[Saved entries]
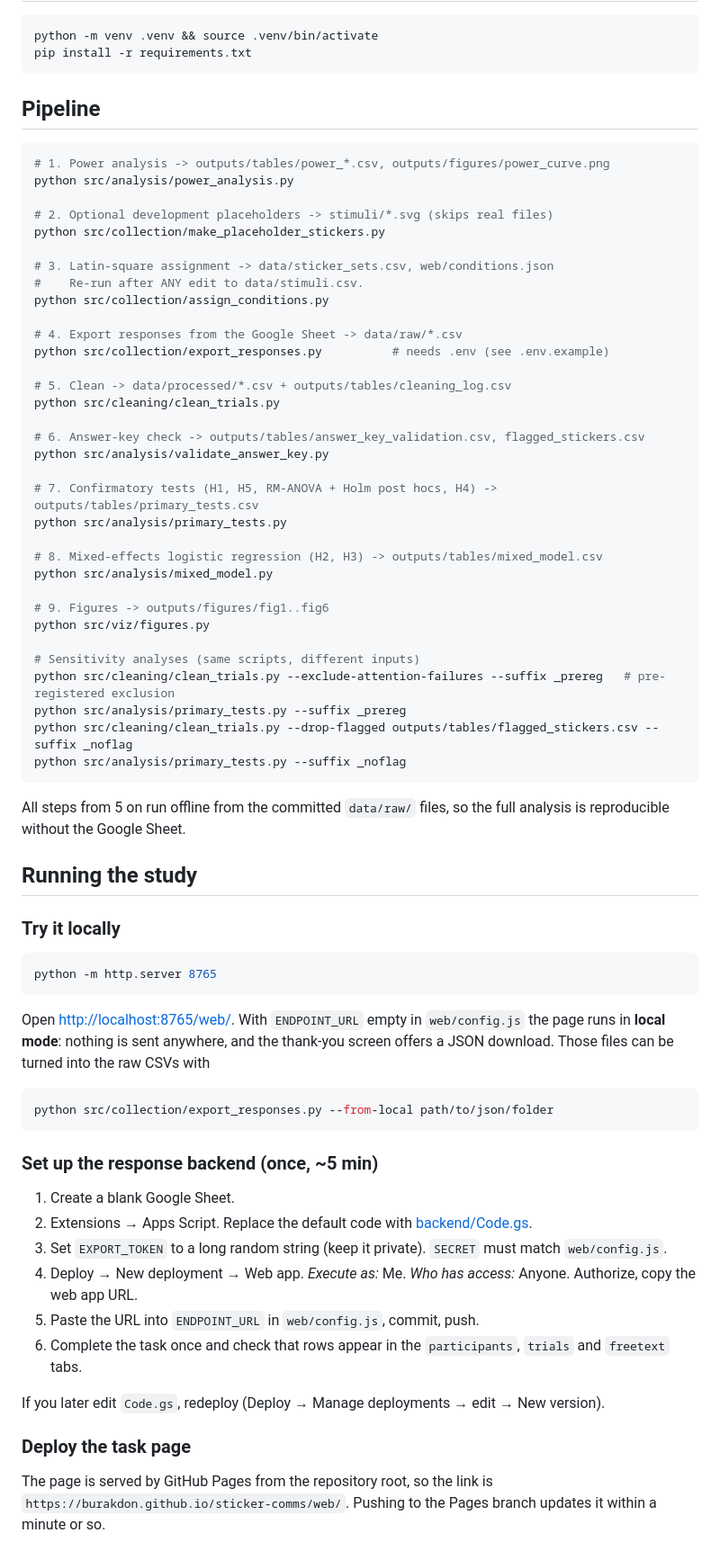
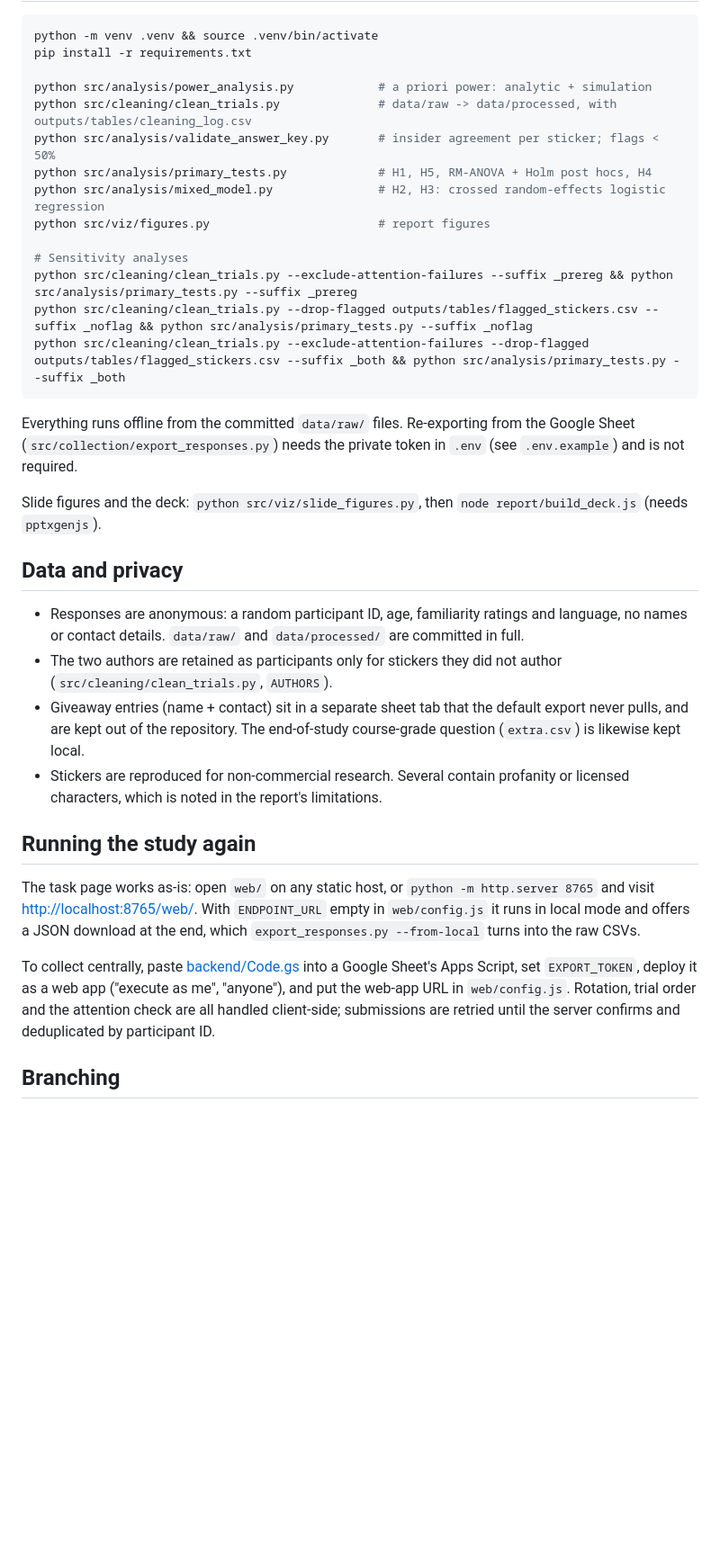
Before and after one commit to burakdon/sticker-comms, a Markdown page: README.md, the part around one of its changes. Shown at 90% size. Rendered like a GitHub page; blank space fills up the shorter version.

Commit message:
README: lead with results and the report link, drop pre-launch sections
Co-Authored-By: Claude Fable 5.1 <noreply@anthropic.com>

````diff
--- a/README.md
+++ b/README.md
@@ -31,75 +59,36 @@ report/                 report draft
 ```bash
 python -m venv .venv && source .venv/bin/activate
 pip install -r requirements.txt
+
+python src/analysis/power_analysis.py            # a priori power: analytic + simulation
+python src/cleaning/clean_trials.py              # data/raw -> data/processed, with outputs/tables/cleaning_log.csv
+python src/analysis/validate_answer_key.py       # insider agreement per sticker; flags < 50%
+python src/analysis/primary_tests.py             # H1, H5, RM-ANOVA + Holm post hocs, H4
+python src/analysis/mixed_model.py               # H2, H3: crossed random-effects logistic regression
+python src/viz/figures.py                        # report figures
+
+# Sensitivity analyses
+python src/cleaning/clean_trials.py --exclude-attention-failures --suffix _prereg && python src/analysis/primary_tests.py --suffix _prereg
+python src/cleaning/clean_trials.py --drop-flagged outputs/tables/flagged_stickers.csv --suffix _noflag && python src/analysis/primary_tests.py --suffix _noflag
+python src/cleaning/clean_trials.py --exclude-attention-failures --drop-flagged outputs/tables/flagged_stickers.csv --suffix _both && python src/analysis/primary_tests.py --suffix _both
 ```
 
-## Pipeline
+Everything runs offline from the committed `data/raw/` files. Re-exporting from the Google Sheet (`src/collection/export_responses.py`) needs the private token in `.env` (see `.env.example`) and is not required.
 
-```bash
-# 1. Power analysis -> outputs/tables/power_*.csv, outputs/figures/power_curve.png
-python src/analysis/power_analysis.py
+Slide figures and the deck: `python src/viz/slide_figures.py`, then `node report/build_deck.js` (needs `pptxgenjs`).
 
-# 2. Optional development placeholders -> stimuli/*.svg (skips real files)
-python src/collection/make_placeholder_stickers.py
+## Data and privacy
 
-# 3. Latin-square assignment -> data/sticker_sets.csv, web/conditions.json
-#    Re-run after ANY edit to data/stimuli.csv.
-python src/collection/assign_conditions.py
+- Responses are anonymous: a random participant ID, age, familiarity ratings and language, no names or contact details. `data/raw/` and `data/processed/` are committed in full.
+- The two authors are retained as participants only for stickers they did not author (`src/cleaning/clean_trials.py`, `AUTHORS`).
+- Giveaway entries (name + contact) sit in a separate sheet tab that the default export never pulls, and are kept out of the repository. The end-of-study course-grade question (`extra.csv`) is likewise kept local.
+- Stickers are reproduced for non-commercial research. Several contain profanity or licensed characters, which is noted in the report's limitations.
 
-# 4. Export responses from the Google Sheet -> data/raw/*.csv
-python src/collection/export_responses.py          # needs .env (see .env.example)
+## Running the study again
 
-# 5. Clean -> data/processed/*.csv + outputs/tables/cleaning_log.csv
-python src/cleaning/clean_trials.py
+The task page works as-is: open `web/` on any static host, or `python -m http.server 8765` and visit <http://localhost:8765/web/>. With `ENDPOINT_URL` empty in `web/config.js` it runs in local mode and offers a JSON download at the end, which `export_responses.py --from-local` turns into the raw CSVs.
 
-# 6. Answer-key check -> outputs/tables/answer_key_validation.csv, flagged_stickers.csv
-python src/analysis/validate_answer_key.py
+To collect centrally, paste [backend/Code.gs](backend/Code.gs) into a Google Sheet's Apps Script, set `EXPORT_TOKEN`, deploy it as a web app ("execute as me", "anyone"), and put the web-app URL in `web/config.js`. Rotation, trial order and the attention check are all handled client-side; submissions are retried until the server confirms and deduplicated by participant ID.
 
-# 7. Confirmatory tests (H1, H5, RM-ANOVA + Holm post hocs, H4) -> outputs/tables/primary_tests.csv
-python src/analysis/primary_tests.py
+## Branching
 
-# 8. Mixed-effects logistic regression (H2, H3) -> outputs/tables/mixed_model.csv
-python src/analysis/mixed_model.py
-
-# 9. Figures -> outputs/figures/fig1..fig6
-python src/viz/figures.py
-
-# Sensitivity analyses (same scripts, different inputs)
-python src/cleaning/clean_trials.py --exclude-attention-failures --suffix _prereg   # pre-registered exclusion
-python src/analysis/primary_tests.py --suffix _prereg
-python src/cleaning/clean_trials.py --drop-flagged outputs/tables/flagged_stickers.csv --suffix _noflag
-python src/analysis/primary_tests.py --suffix _noflag
-```
-
-All steps from 5 on run offline from the committed `data/raw/` files, so the full analysis is reproducible without the Google Sheet.
-
-## Running the study
-
-### Try it locally
-
-```bash
-python -m http.server 8765
-```
-
-Open <http://localhost:8765/web/>. With `ENDPOINT_URL` empty in `web/config.js` the page runs in **local mode**: nothing is sent anywhere, and the thank-you screen offers a JSON download. Those files can be turned into the raw CSVs with
-
-```bash
-python src/collection/export_responses.py --from-local path/to/json/folder
-```
-
-### Set up the response backend (once, ~5 min)
-
-1. Create a blank Google Sheet.
-2. Extensions → Apps Script. Replace the default code with [backend/Code.gs](backend/Code.gs).
-3. Set `EXPORT_TOKEN` to a long random string (keep it private). `SECRET` must match `web/config.js`.
-4. Deploy → New deployment → Web app. *Execute as:* Me. *Who has access:* Anyone. Authorize, copy the web app URL.
-5. Paste the URL into `ENDPOINT_URL` in `web/config.js`, commit, push.
-6. Complete the task once and check that rows appear in the `participants`, `trials` and `freetext` tabs.
-
-If you later edit `Code.gs`, redeploy (Deploy → Manage deployments → edit → New version).
-
-### Deploy the task page
-
-The page is served by GitHub Pages from the repository root, so the link is
-`https://burakdon.github.io/sticker-comms/web/`. Pushing to the Pages branch updates it within a minute or so.
-
````
Also changed, not shown: other parts of README.md (+43 -45 lines).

● Problem requirements: Repeat the data verbatim, excluding all pictures.

● Task answer:
Before and after one commit to burakdon/sticker-comms, a Markdown page: README.md, the part around one of its changes. Shown at 90% size. Rendered like a GitHub page; blank space fills up the shorter version.

Commit message:
README: lead with results and the report link, drop pre-launch sections
Co-Authored-By: Claude Fable 5.1 <noreply@anthropic.com>

````diff
--- a/README.md
+++ b/README.md
@@ -31,75 +59,36 @@ report/                 report draft
 ```bash
 python -m venv .venv && source .venv/bin/activate
 pip install -r requirements.txt
+
+python src/analysis/power_analysis.py            # a priori power: analytic + simulation
+python src/cleaning/clean_trials.py              # data/raw -> data/processed, with outputs/tables/cleaning_log.csv
+python src/analysis/validate_answer_key.py       # insider agreement per sticker; flags < 50%
+python src/analysis/primary_tests.py             # H1, H5, RM-ANOVA + Holm post hocs, H4
+python src/analysis/mixed_model.py               # H2, H3: crossed random-effects logistic regression
+python src/viz/figures.py                        # report figures
+
+# Sensitivity analyses
+python src/cleaning/clean_trials.py --exclude-attention-failures --suffix _prereg && python src/analysis/primary_tests.py --suffix _prereg
+python src/cleaning/clean_trials.py --drop-flagged outputs/tables/flagged_stickers.csv --suffix _noflag && python src/analysis/primary_tests.py --suffix _noflag
+python src/cleaning/clean_trials.py --exclude-attention-failures --drop-flagged outputs/tables/flagged_stickers.csv --suffix _both && python src/analysis/primary_tests.py --suffix _both
 ```
 
-## Pipeline
+Everything runs offline from the committed `data/raw/` files. Re-exporting from the Google Sheet (`src/collection/export_responses.py`) needs the private token in `.env` (see `.env.example`) and is not required.
 
-```bash
-# 1. Power analysis -> outputs/tables/power_*.csv, outputs/figures/power_curve.png
-python src/analysis/power_analysis.py
+Slide figures and the deck: `python src/viz/slide_figures.py`, then `node report/build_deck.js` (needs `pptxgenjs`).
 
-# 2. Optional development placeholders -> stimuli/*.svg (skips real files)
-python src/collection/make_placeholder_stickers.py
+## Data and privacy
 
-# 3. Latin-square assignment -> data/sticker_sets.csv, web/conditions.json
-#    Re-run after ANY edit to data/stimuli.csv.
-python src/collection/assign_conditions.py
+- Responses are anonymous: a random participant ID, age, familiarity ratings and language, no names or contact details. `data/raw/` and `data/processed/` are committed in full.
+- The two authors are retained as participants only for stickers they did not author (`src/cleaning/clean_trials.py`, `AUTHORS`).
+- Giveaway entries (name + contact) sit in a separate sheet tab that the default export never pulls, and are kept out of the repository. The end-of-study course-grade question (`extra.csv`) is likewise kept local.
+- Stickers are reproduced for non-commercial research. Several contain profanity or licensed characters, which is noted in the report's limitations.
 
-# 4. Export responses from the Google Sheet -> data/raw/*.csv
-python src/collection/export_responses.py          # needs .env (see .env.example)
+## Running the study again
 
-# 5. Clean -> data/processed/*.csv + outputs/tables/cleaning_log.csv
-python src/cleaning/clean_trials.py
+The task page works as-is: open `web/` on any static host, or `python -m http.server 8765` and visit <http://localhost:8765/web/>. With `ENDPOINT_URL` empty in `web/config.js` it runs in local mode and offers a JSON download at the end, which `export_responses.py --from-local` turns into the raw CSVs.
 
-# 6. Answer-key check -> outputs/tables/answer_key_validation.csv, flagged_stickers.csv
-python src/analysis/validate_answer_key.py
+To collect centrally, paste [backend/Code.gs](backend/Code.gs) into a Google Sheet's Apps Script, set `EXPORT_TOKEN`, deploy it as a web app ("execute as me", "anyone"), and put the web-app URL in `web/config.js`. Rotation, trial order and the attention check are all handled client-side; submissions are retried until the server confirms and deduplicated by participant ID.
 
-# 7. Confirmatory tests (H1, H5, RM-ANOVA + Holm post hocs, H4) -> outputs/tables/primary_tests.csv
-python src/analysis/primary_tests.py
+## Branching
 
-# 8. Mixed-effects logistic regression (H2, H3) -> outputs/tables/mixed_model.csv
-python src/analysis/mixed_model.py
-
-# 9. Figures -> outputs/figures/fig1..fig6
-python src/viz/figures.py
-
-# Sensitivity analyses (same scripts, different inputs)
-python src/cleaning/clean_trials.py --exclude-attention-failures --suffix _prereg   # pre-registered exclusion
-python src/analysis/primary_tests.py --suffix _prereg
-python src/cleaning/clean_trials.py --drop-flagged outputs/tables/flagged_stickers.csv --suffix _noflag
-python src/analysis/primary_tests.py --suffix _noflag
-```
-
-All steps from 5 on run offline from the committed `data/raw/` files, so the full analysis is reproducible without the Google Sheet.
-
-## Running the study
-
-### Try it locally
-
-```bash
-python -m http.server 8765
-```
-
-Open <http://localhost:8765/web/>. With `ENDPOINT_URL` empty in `web/config.js` the page runs in **local mode**: nothing is sent anywhere, and the thank-you screen offers a JSON download. Those files can be turned into the raw CSVs with
-
-```bash
-python src/collection/export_responses.py --from-local path/to/json/folder
-```
-
-### Set up the response backend (once, ~5 min)
-
-1. Create a blank Google Sheet.
-2. Extensions → Apps Script. Replace the default code with [backend/Code.gs](backend/Code.gs).
-3. Set `EXPORT_TOKEN` to a long random string (keep it private). `SECRET` must match `web/config.js`.
-4. Deploy → New deployment → Web app. *Execute as:* Me. *Who has access:* Anyone. Authorize, copy the web app URL.
-5. Paste the URL into `ENDPOINT_URL` in `web/config.js`, commit, push.
-6. Complete the task once and check that rows appear in the `participants`, `trials` and `freetext` tabs.
-
-If you later edit `Code.gs`, redeploy (Deploy → Manage deployments → edit → New version).
-
-### Deploy the task page
-
-The page is served by GitHub Pages from the repository root, so the link is
-`https://burakdon.github.io/sticker-comms/web/`. Pushing to the Pages branch updates it within a minute or so.
-
````
Also changed, not shown: other parts of README.md (+43 -45 lines).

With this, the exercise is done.